I have never encountered a person who is not fully human in 35 years of private practice as a clinical psychologist. Diagnoses, country-of-origin, race, religion, and financial status do not define people. Not at all. Why do we say that a person has cancer or has arthritis and, conversely, say that a person is autistic or is an immigrant as if those labels completely define them?
Assigning labels condemns people
to a marginalized purgatory. Perceived to be less than human, unable to love or
feel pain, they’re relegated to the sidelines of life and deemed to be odd,
bizarre, even dangerous.
As long as there have been people walking the Devil’s Highway, there have been deaths. It is Desolation. It is a wasteland where any green vegetation is grey and were temperatures rise up to the triple digits. Here, bones pepper the region and Levi jeans last longer than flesh. In this book, Luis Alberto Urrea paints a harrowing true story of twenty-six men who took the forty mile death march across the Arizona desert in hopes of prosperity in the United States. Only twelve made it out.

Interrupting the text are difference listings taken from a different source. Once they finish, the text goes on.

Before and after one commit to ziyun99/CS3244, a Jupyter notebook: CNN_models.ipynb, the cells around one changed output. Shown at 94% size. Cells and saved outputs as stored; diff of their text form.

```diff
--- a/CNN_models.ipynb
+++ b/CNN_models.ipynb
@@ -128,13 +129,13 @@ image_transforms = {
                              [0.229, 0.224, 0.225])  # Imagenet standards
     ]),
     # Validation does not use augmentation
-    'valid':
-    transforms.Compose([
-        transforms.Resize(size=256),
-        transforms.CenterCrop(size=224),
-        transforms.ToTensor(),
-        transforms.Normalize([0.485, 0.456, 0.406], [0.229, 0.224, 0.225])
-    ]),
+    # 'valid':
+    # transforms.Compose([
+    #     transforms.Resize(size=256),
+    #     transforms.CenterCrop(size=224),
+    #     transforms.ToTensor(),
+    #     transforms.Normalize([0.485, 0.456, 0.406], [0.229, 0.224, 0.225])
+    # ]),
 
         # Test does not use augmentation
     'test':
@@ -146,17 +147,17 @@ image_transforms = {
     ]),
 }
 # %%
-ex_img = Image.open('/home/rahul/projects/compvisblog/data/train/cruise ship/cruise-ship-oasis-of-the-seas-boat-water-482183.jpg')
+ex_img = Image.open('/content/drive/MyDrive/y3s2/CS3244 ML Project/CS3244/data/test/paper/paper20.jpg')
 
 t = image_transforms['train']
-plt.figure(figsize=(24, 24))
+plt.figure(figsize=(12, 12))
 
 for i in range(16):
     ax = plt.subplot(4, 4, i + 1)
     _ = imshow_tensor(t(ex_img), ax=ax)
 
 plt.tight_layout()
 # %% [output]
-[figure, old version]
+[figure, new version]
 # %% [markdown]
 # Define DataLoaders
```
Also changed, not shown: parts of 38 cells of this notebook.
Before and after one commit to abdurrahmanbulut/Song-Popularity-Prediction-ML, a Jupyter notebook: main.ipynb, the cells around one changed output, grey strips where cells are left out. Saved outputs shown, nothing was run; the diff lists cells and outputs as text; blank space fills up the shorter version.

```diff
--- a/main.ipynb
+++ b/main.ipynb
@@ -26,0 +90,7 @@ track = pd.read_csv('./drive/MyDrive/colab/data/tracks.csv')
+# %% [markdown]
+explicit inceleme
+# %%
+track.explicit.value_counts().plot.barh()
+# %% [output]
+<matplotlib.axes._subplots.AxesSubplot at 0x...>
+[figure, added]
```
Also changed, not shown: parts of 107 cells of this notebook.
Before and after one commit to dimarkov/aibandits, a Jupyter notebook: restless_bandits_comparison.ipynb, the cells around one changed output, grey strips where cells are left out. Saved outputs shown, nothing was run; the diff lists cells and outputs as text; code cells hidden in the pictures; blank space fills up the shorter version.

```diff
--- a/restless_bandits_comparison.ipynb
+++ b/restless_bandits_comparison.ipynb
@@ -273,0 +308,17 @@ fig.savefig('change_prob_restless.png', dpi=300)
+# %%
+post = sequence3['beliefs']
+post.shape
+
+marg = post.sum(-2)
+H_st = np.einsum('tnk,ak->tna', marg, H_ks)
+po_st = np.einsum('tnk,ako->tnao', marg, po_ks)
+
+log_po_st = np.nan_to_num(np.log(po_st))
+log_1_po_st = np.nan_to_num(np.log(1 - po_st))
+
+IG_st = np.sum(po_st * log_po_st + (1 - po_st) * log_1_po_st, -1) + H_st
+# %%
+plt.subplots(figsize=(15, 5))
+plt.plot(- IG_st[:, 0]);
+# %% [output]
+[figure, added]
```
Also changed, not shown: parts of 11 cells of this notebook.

Tell Me How it Ends: An Essay in 40 Questions by Valeria Luiselli (Coffee House Press, 2017)
Reviewed by Rebecca Valley
In Tell Me How it Ends, novelist Valeria Luiselli sheds the cloak of fiction to write a different kind of narrative – one that, as the author’s daughter discovers, doesn’t have a neat ending. The book tackles Luiselli’s experience volunteering at an immigration court in New York City, where she translated the answers migrant children gave to the questions that stood between a return to their home country and the promise of a new life in the United States. Continue reading →